Try it »
Pictures aside, the data must be reproduced exactly.
+ + + + + + +
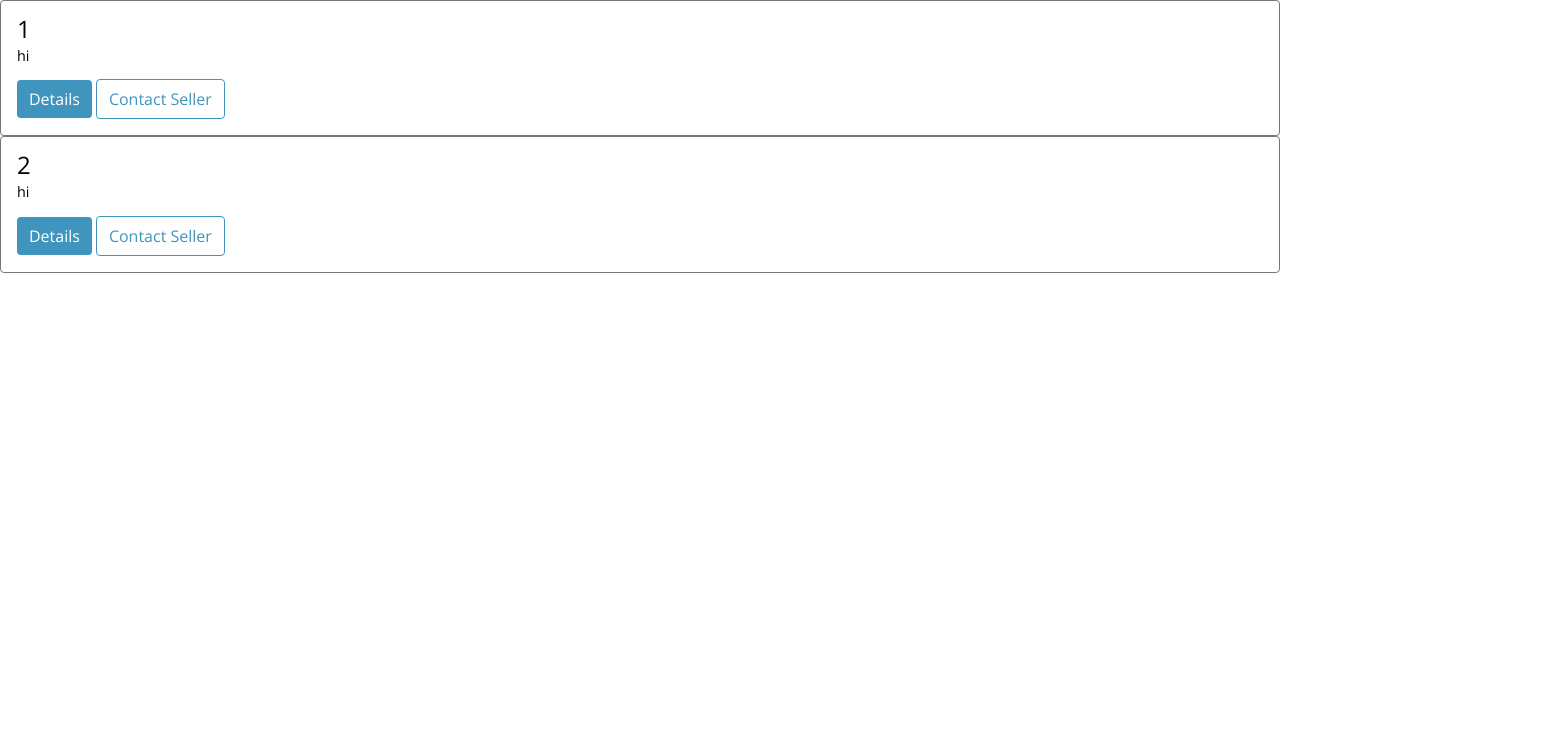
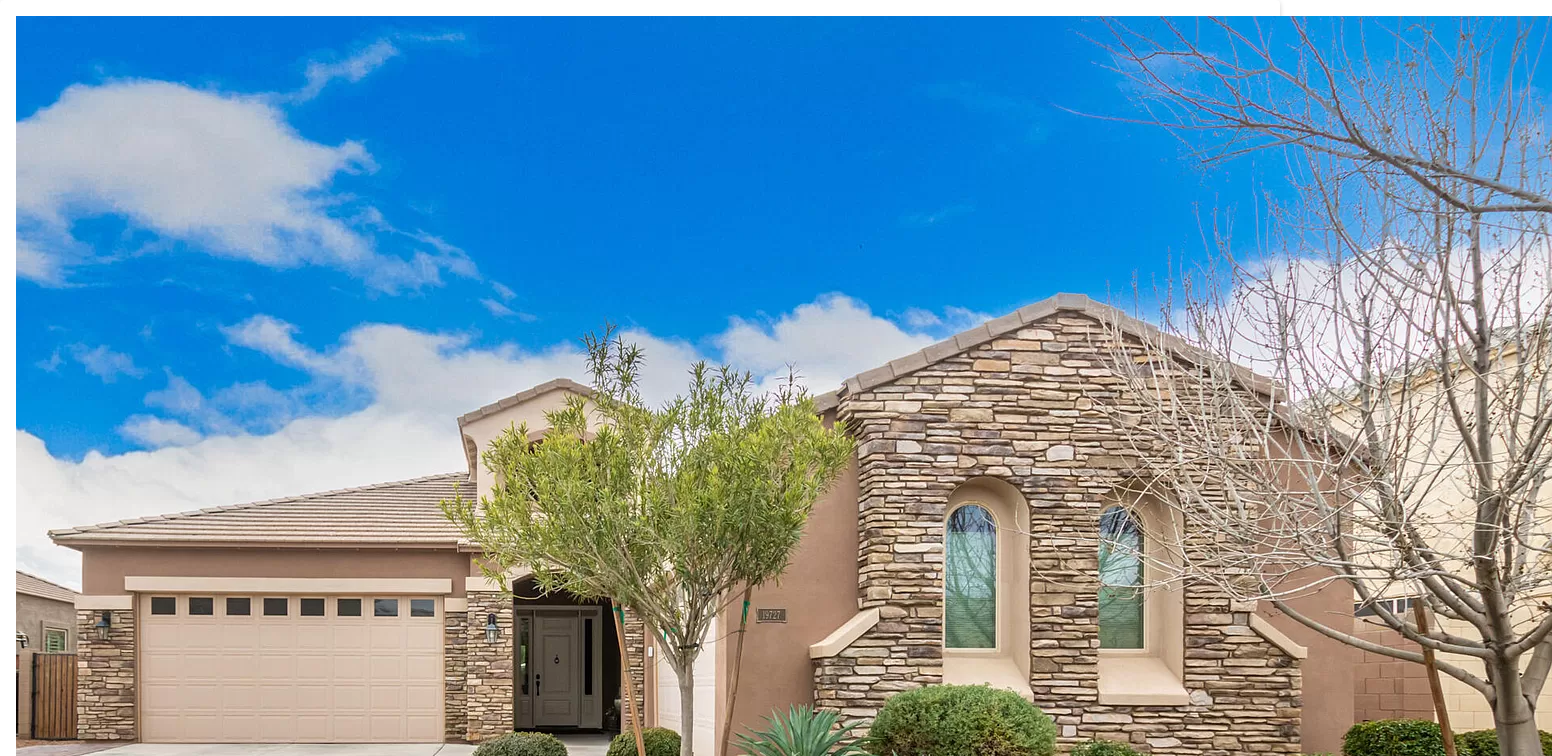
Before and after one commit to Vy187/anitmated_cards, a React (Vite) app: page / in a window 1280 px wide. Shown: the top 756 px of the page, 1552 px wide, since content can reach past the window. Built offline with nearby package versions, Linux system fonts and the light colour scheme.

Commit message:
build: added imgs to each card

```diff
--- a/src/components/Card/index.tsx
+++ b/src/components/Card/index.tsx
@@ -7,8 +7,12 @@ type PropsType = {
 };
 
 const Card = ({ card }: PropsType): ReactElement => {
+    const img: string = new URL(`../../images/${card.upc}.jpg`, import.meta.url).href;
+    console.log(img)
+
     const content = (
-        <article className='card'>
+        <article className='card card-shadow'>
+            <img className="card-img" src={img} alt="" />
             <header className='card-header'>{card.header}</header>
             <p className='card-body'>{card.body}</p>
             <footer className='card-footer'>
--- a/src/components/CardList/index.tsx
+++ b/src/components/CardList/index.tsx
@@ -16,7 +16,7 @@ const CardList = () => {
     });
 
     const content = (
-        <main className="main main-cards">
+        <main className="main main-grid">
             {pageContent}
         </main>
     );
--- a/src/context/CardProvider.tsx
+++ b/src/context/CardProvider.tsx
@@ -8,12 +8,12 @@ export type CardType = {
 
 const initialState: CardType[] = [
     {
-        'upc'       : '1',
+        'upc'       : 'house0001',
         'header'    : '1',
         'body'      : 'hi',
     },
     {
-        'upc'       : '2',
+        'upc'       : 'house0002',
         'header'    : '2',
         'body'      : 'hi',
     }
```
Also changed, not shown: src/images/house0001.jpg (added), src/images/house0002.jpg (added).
+ + + + + + +
Result of the task »
Before and after one commit to Vy187/anitmated_cards, a React (Vite) app: page / in a window 1280 px wide. Shown: the top 756 px of the page, 1552 px wide, since content can reach past the window. Built offline with nearby package versions, Linux system fonts and the light colour scheme.

Commit message:
build: added imgs to each card

```diff
--- a/src/components/Card/index.tsx
+++ b/src/components/Card/index.tsx
@@ -7,8 +7,12 @@ type PropsType = {
 };
 
 const Card = ({ card }: PropsType): ReactElement => {
+    const img: string = new URL(`../../images/${card.upc}.jpg`, import.meta.url).href;
+    console.log(img)
+
     const content = (
-        <article className='card'>
+        <article className='card card-shadow'>
+            <img className="card-img" src={img} alt="" />
             <header className='card-header'>{card.header}</header>
             <p className='card-body'>{card.body}</p>
             <footer className='card-footer'>
--- a/src/components/CardList/index.tsx
+++ b/src/components/CardList/index.tsx
@@ -16,7 +16,7 @@ const CardList = () => {
     });
 
     const content = (
-        <main className="main main-cards">
+        <main className="main main-grid">
             {pageContent}
         </main>
     );
--- a/src/context/CardProvider.tsx
+++ b/src/context/CardProvider.tsx
@@ -8,12 +8,12 @@ export type CardType = {
 
 const initialState: CardType[] = [
     {
-        'upc'       : '1',
+        'upc'       : 'house0001',
         'header'    : '1',
         'body'      : 'hi',
     },
     {
-        'upc'       : '2',
+        'upc'       : 'house0002',
         'header'    : '2',
         'body'      : 'hi',
     }
```
Also changed, not shown: src/images/house0001.jpg (added), src/images/house0002.jpg (added).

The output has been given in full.